Cindi too felt that the Malaysian segment did not provide as clear an account of Malaysia’s history and development. “But what I like is that there are moments when the settings of Malaysia and Singapore intertwine, for example when there are scenes about Singaporeans visiting Malaysia,” she said. “You get the feeling that we are same same but different. It's interesting when the Malaysian/Singaporean events intertwine and then that makes you realise how easily we can blend with each other.”
These shared experiences are clearly found in the curated excerpts. For example, Emily of Emerald Hill – recently performed as part of the Esplanade's showcase of 50 Singaporean plays – is listed in the Malaysian half. When asked, Emily’s playwright Stella Kon pointed out that the play had been first staged in Malaysia, and has over the years been performed there over 300 times. With the narrative set in the 1950s, before Singapore’s independence, Malaysians too feel they have a claim over the story.
There are crossovers among the artists, too. The late Krishen Jit – a director who ten years ago had been one of the theatre practitioners to come up with the concept that eventually led to Another Country – is revered as a leading light in Malaysian theatre, but also cited by many in Singapore as having had a profound impact on their practice. Both directors of Another Country, Jo Kukuthas and Ivan Heng, are also known in both countries for their work.
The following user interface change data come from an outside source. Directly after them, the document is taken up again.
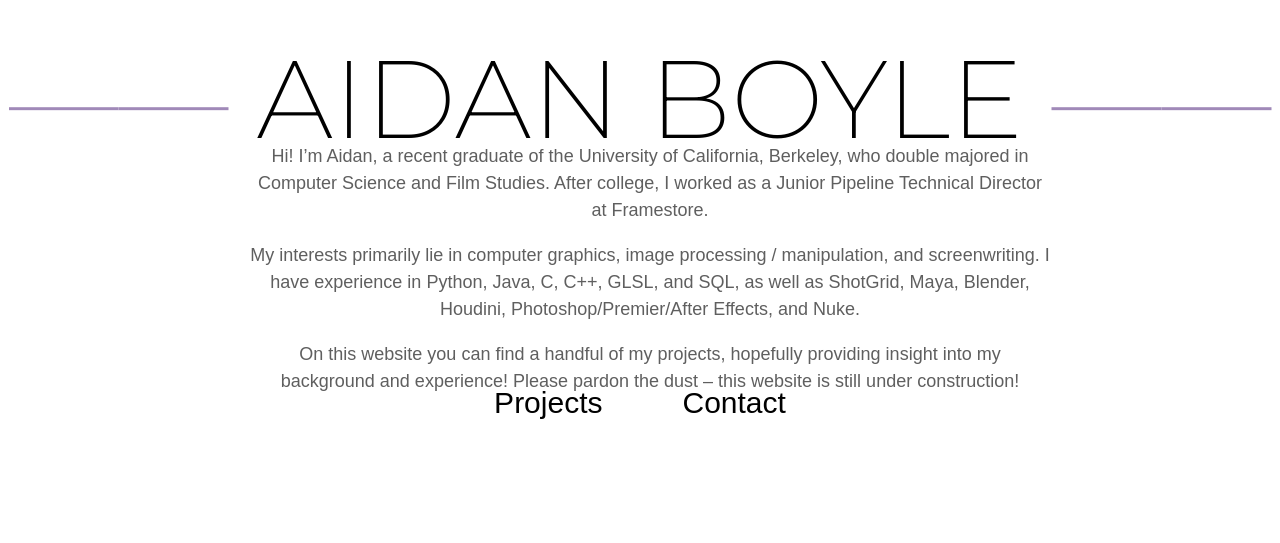
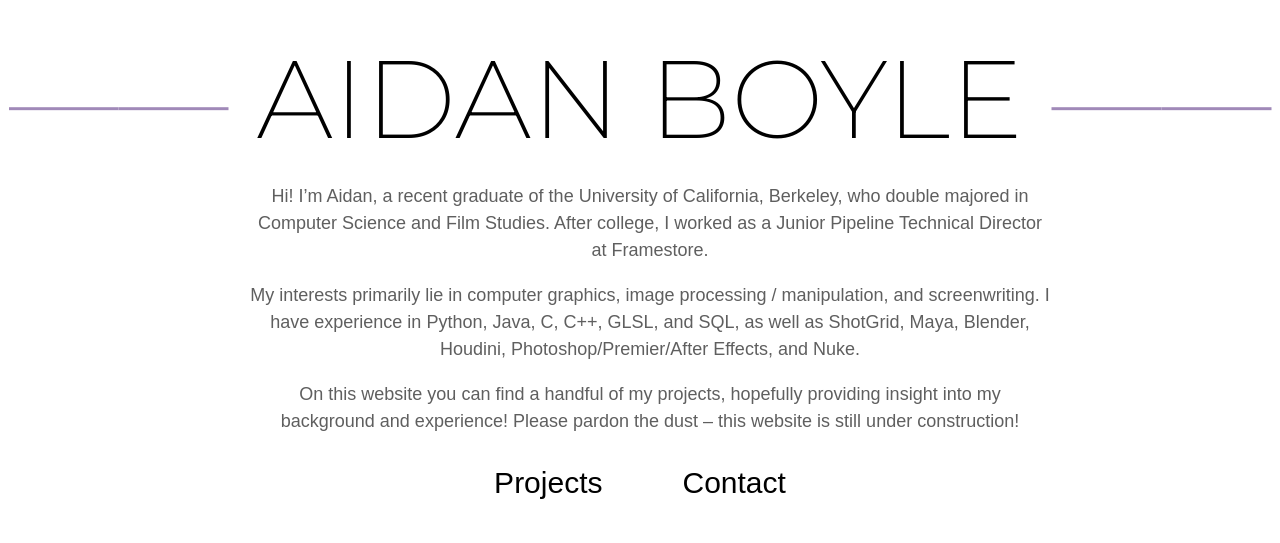
Before and after one commit to boyle-a/boyle-a.github.io, a plain HTML site: page index.html in a window 1280 px wide. Shown: the part 221-764 px from the top of the page. Drawn offline with Linux system fonts and the light colour scheme; a web font is replaced by a local one.

Commit message:
Update style.css

```diff
--- a/assets/css/style.css
+++ b/assets/css/style.css
@@ -108,7 +108,7 @@ body {
     font-size:18px;
     width: 800px;
     position: absolute;
-    top: 60%;
+    top: 65%;
     left: 50%;
     transform: translate(-50%, -50%);
     margin: 10px;
@@ -121,7 +121,7 @@ body {
     flex-direction: row;
     justify-content: center;
     position: absolute;
-    top: 78%;
+    top: 88%;
     left: 50%;
     transform: translate(-50%, -50%);
 }
```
When discussing the production Cindi and I found yet another thread to unite us despite our mild geographical differences: politics.
“One poignant scene [in the Malaysian section] was the one on our Federal Constitution, where their talk about the need to protect the Constitution was not matched by the actors’ actions. It made you feel like all the talk about defending democracy is bullshit when all this is happening, just like what Malaysia is going through right now,” said Cindi.
“And you just feel so angry as a young Malaysian because all this happened before I was born and I was thinking, ‘What the heck were Malaysians doing and why did no one stop this?’”
It was a feeling I could very much identify with as I watched the Singaporean excerpts. As we moved away from scenes written in the 60s, 70s and 80s into those penned in the 90s and early 2000s I found myself still watching references and stories about Lim Chin Siong, the Internal Security Act and the fear of political engagement. It was almost as if our artists and writers, in trying to reflect society’s hopes and dreams, found themselves continually stuck in past traumas, unable to move on because of questions left unanswered and injustices still waiting to be set to rights.
And just like Cindi, I as a young Singaporean thought, “Why are we still dealing with this? What have we Singaporeans been doing?”
In our almost-daily chats throughout our friendship Cindi and I have continually found common ground in which our nationalities seem inconsequential. Apart from the occasional argument about whether mee siam should be dry or soupy our struggles and frustrations with our countries have by-and-large been familiar to the other. We feel alike in many ways, yet when we visit each other in our respective cities we find ourselves always eager to go home again, because sometimes it’s “same same” but other times it’s “different”. Such is the special relationship of our two countries, and such is the reality that Another Country managed to depict.
Another Country will probably never tour. It’s hard to imagine it resonating with audiences outside of Singapore and Malaysia. But that doesn’t seem like such a bad thing; there is something warm and comforting about the thought of having a story – one that transcends the official narratives we’re all fed – to call our own.